On this expedition, Jacques Cousteau is targeting a small fish.
His non-profit organization, the Cousteau Society, says an Annapolis rubber boat company is trying to encroach on valuable turf by trademarking the name Calypso, which the society has used for decades. The society's lawyers intend to block Intercoastal Inc.'s trademark application, but the company says it has no plans to back down.
"While we admire the work of the society, we don't understand thereasons they are attacking our small company," wrote Intercoastal owners Roger and Georges Dherlin in a letter to the Anne Arundel CountySun.
"They may view this as the big guy picking on a little guy, but the big guy is not that big," said John Hornick of Finnegan, Henderson, the Washington law firm representing the Cousteau Society. "The Cousteau Society is a non-profit organization that struggles for every dollar it raises. One way it raises money is through using the name Calypso."
The trouble is, the brothers Dherlin also want to usethe name. The case is not expected to be heard until next summer at the U.S. Patent and Trademark Office in Crystal City, Va.
The Dherlins opened their company in 1986, a year after they moved to Annapolis from northern France. At first they sold inflatable boats made by other companies, then decided to start manufacturing their own line of boats.
Their search for a product and materials led them to South America, where they chose a manufacturing plant about 50 miles south of Caracas, Venezuela.
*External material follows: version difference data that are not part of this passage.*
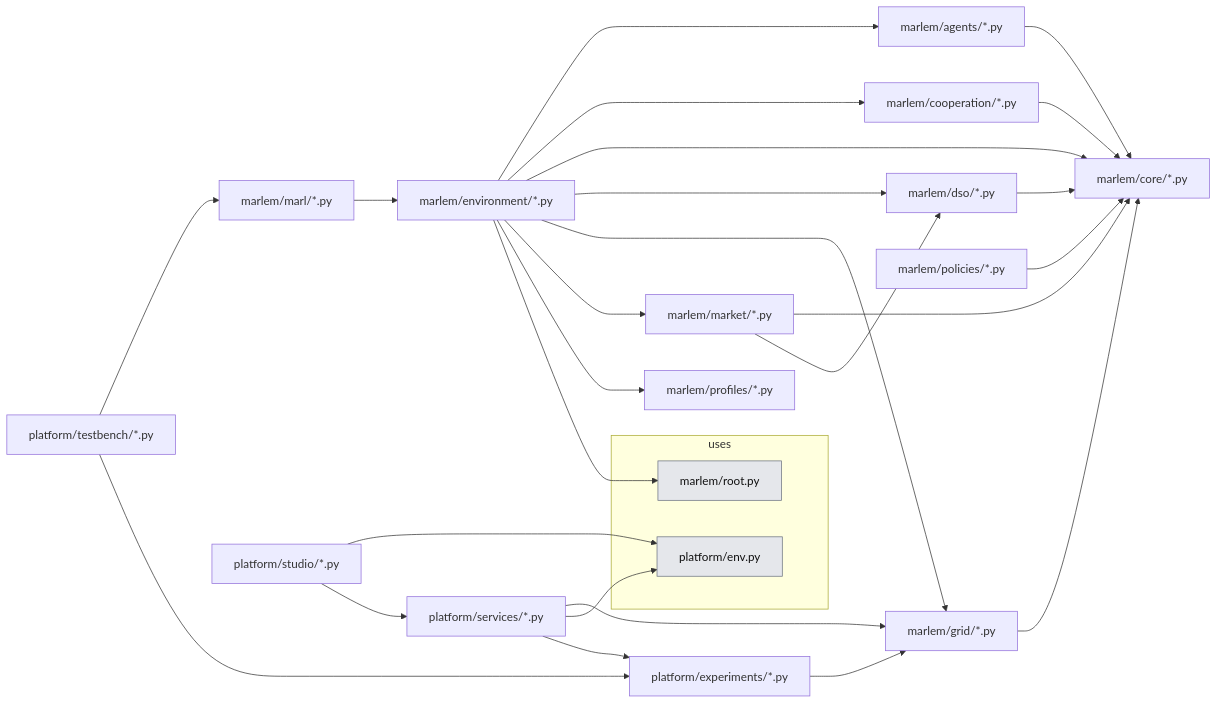
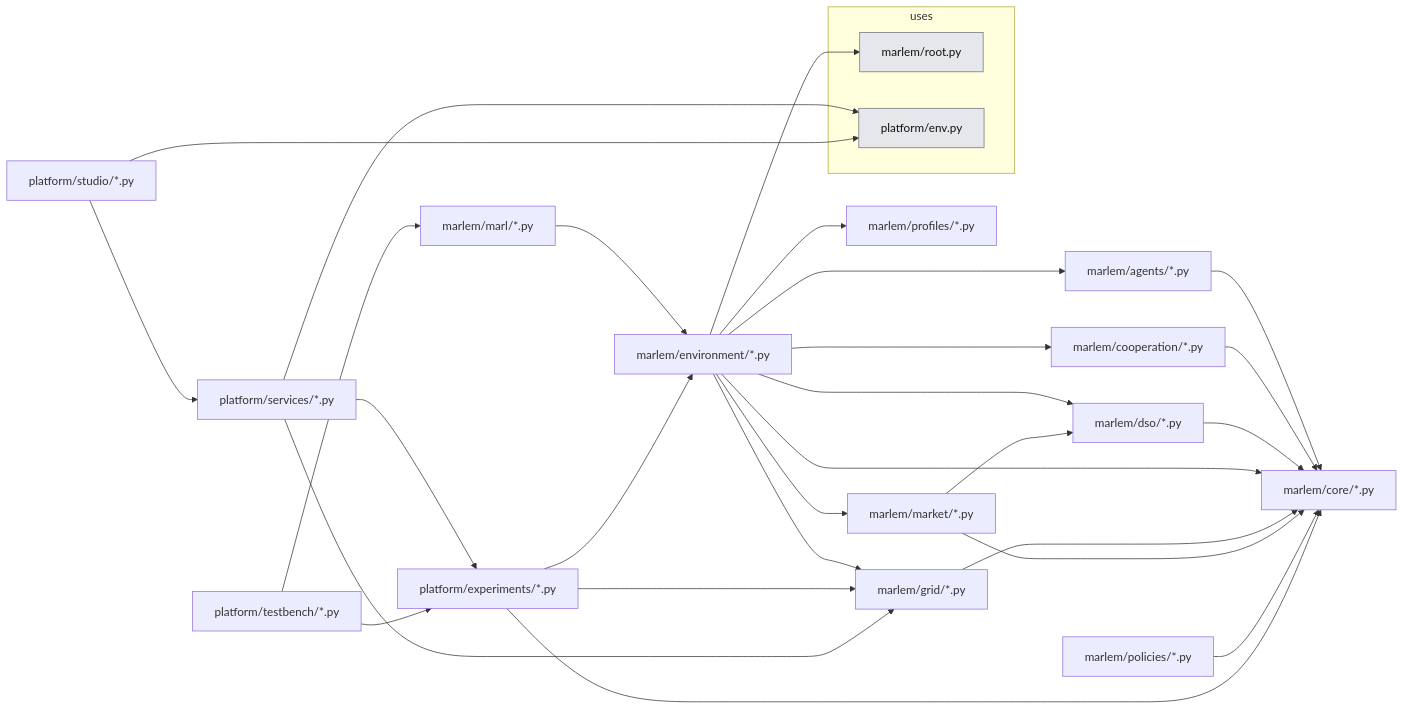
One commit to KevinRapo/P2P-thesis changed the second of 2 diagrams in src_thesis/README.md. Above: the diagram before and after it, drawn with Mermaid. The commit also changed 11 other files, not shown here.

````diff
--- a/src_thesis/README.md
+++ b/src_thesis/README.md
@@ -89,46 +89,48 @@
 ```mermaid
 flowchart LR
   n_marlem_agents__["marlem/agents/*.py"]
   n_marlem_cooperation__["marlem/cooperation/*.py"]
   n_marlem_core__["marlem/core/*.py"]
   n_marlem_dso__["marlem/dso/*.py"]
   n_marlem_environment__["marlem/environment/*.py"]
   n_marlem_grid__["marlem/grid/*.py"]
   n_marlem_market__["marlem/market/*.py"]
   n_marlem_marl__["marlem/marl/*.py"]
   n_marlem_policies__["marlem/policies/*.py"]
   n_marlem_profiles__["marlem/profiles/*.py"]
   n_platform_experiments__["platform/experiments/*.py"]
   n_platform_services__["platform/services/*.py"]
   n_platform_studio__["platform/studio/*.py"]
   n_platform_testbench__["platform/testbench/*.py"]
   subgraph USES["uses"]
     n_marlem_root["marlem/root.py"]:::ext
     n_platform_env["platform/env.py"]:::ext
   end
   n_marlem_agents__ --> n_marlem_core__
   n_marlem_cooperation__ --> n_marlem_core__
   n_marlem_dso__ --> n_marlem_core__
   n_marlem_environment__ --> n_marlem_agents__
   n_marlem_environment__ --> n_marlem_cooperation__
   n_marlem_environment__ --> n_marlem_core__
   n_marlem_environment__ --> n_marlem_dso__
   n_marlem_environment__ --> n_marlem_grid__
   n_marlem_environment__ --> n_marlem_market__
   n_marlem_environment__ --> n_marlem_profiles__
   n_marlem_environment__ --> n_marlem_root
   n_marlem_grid__ --> n_marlem_core__
   n_marlem_market__ --> n_marlem_core__
   n_marlem_market__ --> n_marlem_dso__
   n_marlem_marl__ --> n_marlem_environment__
   n_marlem_policies__ --> n_marlem_core__
+  n_platform_experiments__ --> n_marlem_core__
+  n_platform_experiments__ --> n_marlem_environment__
   n_platform_experiments__ --> n_marlem_grid__
   n_platform_services__ --> n_marlem_grid__
   n_platform_services__ --> n_platform_env
   n_platform_services__ --> n_platform_experiments__
   n_platform_studio__ --> n_platform_env
   n_platform_studio__ --> n_platform_services__
   n_platform_testbench__ --> n_marlem_marl__
   n_platform_testbench__ --> n_platform_experiments__
   classDef ext fill:#e5e7eb,stroke:#6b7280,color:#111
 ```
````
And there the seeds of legal complications were sown.
"They were sitting in their plant in Venezuela trying tofigure out what to call their boat," said Dave Boyd, who acts as a consultant to the business. "They had to tell (plant workers) to turn the music down, it was so loud."
The music was calypso.
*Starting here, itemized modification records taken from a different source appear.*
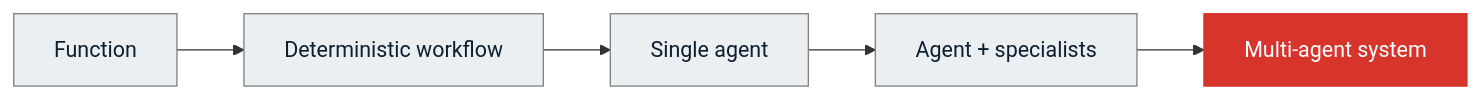
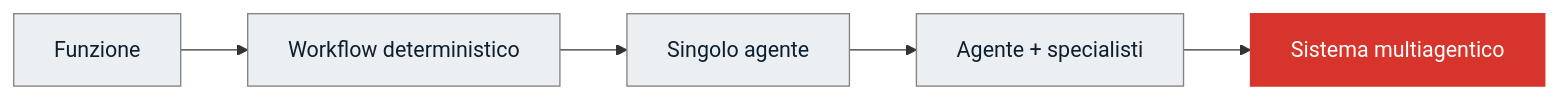
One commit to Rkomi98/MyBlog changed the first of 9 diagrams in files/AI Engineering/Multiagent SOTA 2026_en.md. Above: the diagram before and after it, drawn with Mermaid. The commit also changed other lines of this file and 17 other files, not shown here.

````diff
--- a/files/AI Engineering/Multiagent SOTA 2026_en.md
+++ b/files/AI Engineering/Multiagent SOTA 2026_en.md
@@ -54,12 +39,12 @@
 ```mermaid
 flowchart LR
-    F[Function] --> W[Deterministic workflow]
-    W --> A[Single agent]
-    A --> S[Agent + specialists]
-    S --> M[Multi-agent system]
+    F[Funzione] --> W[Workflow deterministico]
+    W --> A[Singolo agente]
+    A --> S[Agente + specialisti]
+    S --> M[Sistema multiagentico]
 
     classDef base fill:#ECEFF2,stroke:#818282,color:#0D1F2E;
     classDef hot fill:#D7342B,stroke:#D7342B,color:#fff;
     class F,W,A,S base;
     class M hot;
 ```
````
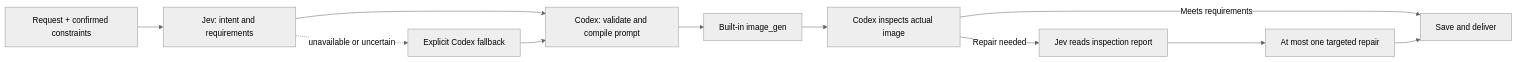
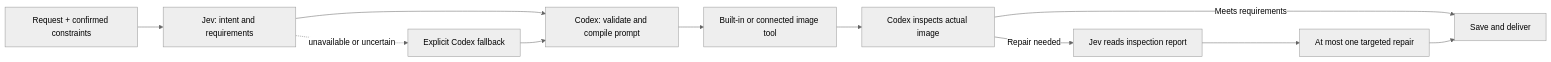
The diagram in README.md (ZizhuangCui/codex-jev-imagegen), drawn with Mermaid (neutral theme) before and after one commit. The commit also changed other lines of this file and 11 other files, not shown here.

Commit message:
Add multi-model routing for connected image tools

````diff
--- a/README.md
+++ b/README.md
@@ -73,13 +73,13 @@
 ```mermaid
 flowchart LR
   A[Request + confirmed constraints] --> B[Jev: intent and requirements]
   B --> C[Codex: validate and compile prompt]
   B -. unavailable or uncertain .-> F[Explicit Codex fallback]
   F --> C
-  C --> D[Built-in image_gen]
+  C --> D[Built-in or connected image tool]
   D --> E[Codex inspects actual image]
   E -->|Meets requirements| G[Save and deliver]
   E -->|Repair needed| H[Jev reads inspection report]
   H --> I[At most one targeted repair]
   I --> G
 ```
````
"That'swhere the name came from," said Boyd. "It had nothing to do with theCalypso" -- the name of Jacques Cousteau's oceanographic expedition ship. "They wanted something to do with the Caribbean."
The Dherlins contacted a lawyer to check whether the name was available for a trademark on an inflatable boat. The lawyer, Donald Zinn, found that the name was being used on some 35 products, none of which were boats or dinghies.
The Cousteau Society has trademarks for the name Calypso as it appears in two insignias, and for the "Calypso Log," the magazine of the Cousteau Society, a 300,000-member organization with a $13-million budget based in Norfolk, Va. It does not hold a trademarkfor the Calypso name itself.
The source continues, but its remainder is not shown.